But it has not been able to establish the environmental factors under which they would make bathing water worse.

Sampling at Bridlington South Beach began in July and is set to continue until September to gather more data to help uncover the causes.

They are set to be taken every half an hour from 8am to 6pm on set days throughout the bathing season.

They and other samples taken at Bridlington Harbour and the Bridlington North monitoring point will look first at E. coli and IE bacteria, which are used to determine water quality.

The samples are then set to be sent to an Environment Agency lab where more detailed analysis will be carried out in autumn.

Environment Agency teams will be taking more than 7,000 samples from 424 designated bathing spots across the country, including Bridlington South.

Bathing water expert Ms Campbell said the work in Bridlington would help the Environment Agency to better understand pollution sources.

The official said: “While we will always strive for improvements, overall bathing water quality has improved significantly over the past decade, with a continuing upward trend, due to robust regulation and working with partners.

“In most places, bathing water is now better than it has been for many years.

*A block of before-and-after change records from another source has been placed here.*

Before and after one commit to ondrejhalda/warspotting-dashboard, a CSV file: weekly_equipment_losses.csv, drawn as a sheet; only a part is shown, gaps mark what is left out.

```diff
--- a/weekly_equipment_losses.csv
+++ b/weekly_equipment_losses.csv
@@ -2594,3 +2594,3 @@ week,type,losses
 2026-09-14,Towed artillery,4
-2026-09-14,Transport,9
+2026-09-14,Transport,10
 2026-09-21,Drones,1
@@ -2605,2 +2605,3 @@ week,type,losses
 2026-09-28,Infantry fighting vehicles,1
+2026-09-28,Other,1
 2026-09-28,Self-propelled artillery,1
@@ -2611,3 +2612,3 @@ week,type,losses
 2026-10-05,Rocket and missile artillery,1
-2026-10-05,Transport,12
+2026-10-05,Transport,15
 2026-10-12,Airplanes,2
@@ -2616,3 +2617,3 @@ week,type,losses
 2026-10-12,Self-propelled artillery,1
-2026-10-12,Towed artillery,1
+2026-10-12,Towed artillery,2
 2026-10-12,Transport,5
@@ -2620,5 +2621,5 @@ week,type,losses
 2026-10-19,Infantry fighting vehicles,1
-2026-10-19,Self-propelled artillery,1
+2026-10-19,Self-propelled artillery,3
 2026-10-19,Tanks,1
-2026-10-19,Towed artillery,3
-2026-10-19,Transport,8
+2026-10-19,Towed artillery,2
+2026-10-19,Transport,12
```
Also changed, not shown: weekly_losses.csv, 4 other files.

“We are, however, keen to find out the detail of what is causing our poorer results, so that action can be taken by the relevant people to improve our bathing waters.”

The poor rating for Bridlington South Beach led to events including an annual Boxing Day charity swim being cancelled.

It also sparked concerns from Bridlington South councillors including Tim Norman and Andy Walker about the effect on the area’s tourism industry.

Bridlington South Beach is one of the East Riding’s flagship tourist attractions, with new beach chalets installed there ahead of the summer season this year to meet high demand.

In January, councillors called for urgent action to be taken to improve the quality of bathing water because of concerns over the tourism industry and public health.

But the then council Economy Portfolio Holder Cllr Jane Evison said she feared that overstating the issue could also risk sending tourists packing.

The investigation into the causes of the poor quality rating remains ongoing.